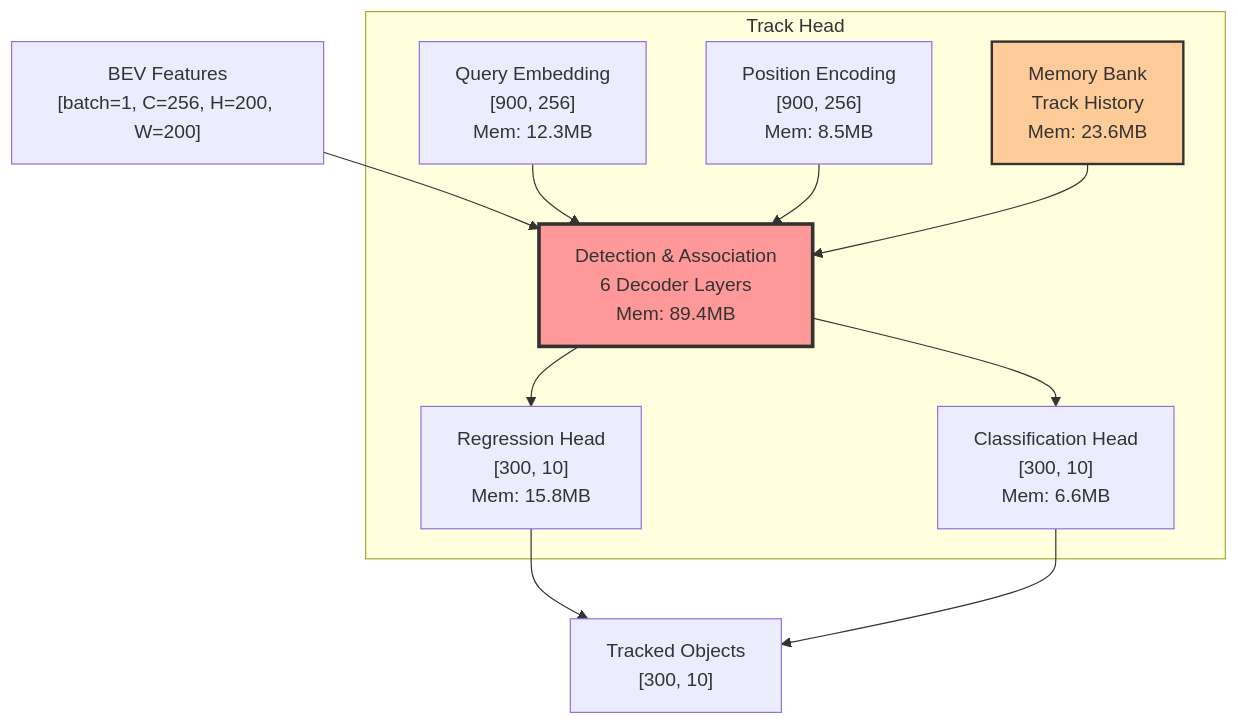
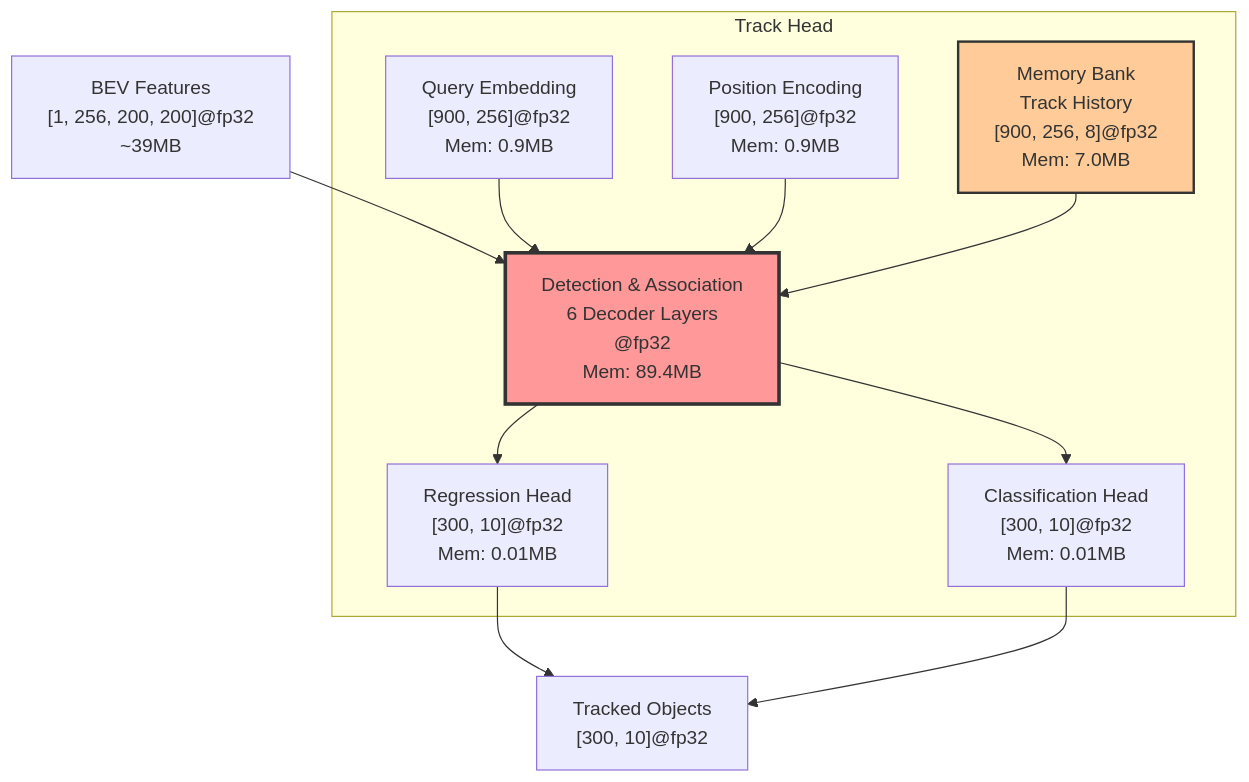
Before and after one commit to litanlitudan/UniAD: the first of 4 diagrams in tools/pytorch_op_tracer/reports/task_heads/track_head_report.md, drawn with Mermaid. The commit also changed other lines of this file and 17 other files, not shown here.

First line of the commit message:
Enhance Mixed Precision Support and Memory Analysis in Task Head Reports

````diff
--- a/tools/pytorch_op_tracer/reports/task_heads/track_head_report.md
+++ b/tools/pytorch_op_tracer/reports/task_heads/track_head_report.md
@@ -25,29 +25,29 @@
 ```mermaid
 graph TB
-    BEV["BEV Features<br/>[batch=1, C=256, H=200, W=200]"]
+    BEV["BEV Features<br/>[1, 256, 200, 200]@fp32<br/>~39MB"]
     
     subgraph "Track Head"
-        QE["Query Embedding<br/>[900, 256]<br/>Mem: 12.3MB"]
-        PE["Position Encoding<br/>[900, 256]<br/>Mem: 8.5MB"]
+        QE["Query Embedding<br/>[900, 256]@fp32<br/>Mem: 0.9MB"]
+        PE["Position Encoding<br/>[900, 256]@fp32<br/>Mem: 0.9MB"]
         
-        DA["Detection & Association<br/>6 Decoder Layers<br/>Mem: 89.4MB"]
+        DA["Detection & Association<br/>6 Decoder Layers<br/>@fp32<br/>Mem: 89.4MB"]
         
-        MB["Memory Bank<br/>Track History<br/>Mem: 23.6MB"]
+        MB["Memory Bank<br/>Track History<br/>[900, 256, 8]@fp32<br/>Mem: 7.0MB"]
         
-        Reg["Regression Head<br/>[300, 10]<br/>Mem: 15.8MB"]
-        Cls["Classification Head<br/>[300, 10]<br/>Mem: 6.6MB"]
+        Reg["Regression Head<br/>[300, 10]@fp32<br/>Mem: 0.01MB"]
+        Cls["Classification Head<br/>[300, 10]@fp32<br/>Mem: 0.01MB"]
     end
     
     BEV --> DA
     QE --> DA
     PE --> DA
     MB --> DA
     DA --> Reg
     DA --> Cls
     
-    Reg --> Output["Tracked Objects<br/>[300, 10]"]
+    Reg --> Output["Tracked Objects<br/>[300, 10]@fp32"]
     Cls --> Output
     
     style DA fill:#ff9999,stroke:#333,stroke-width:3px
     style MB fill:#ffcc99,stroke:#333,stroke-width:2px
 ```
````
# # #
▶ [Problem requirements] Print the line that contains "Cls --> Output", then every later line of the entries above up to and including the last, all exactly as written.

▶ [Answer for the task]
     Cls --> Output
     
     style DA fill:#ff9999,stroke:#333,stroke-width:3px
     style MB fill:#ffcc99,stroke:#333,stroke-width:2px
 ```
````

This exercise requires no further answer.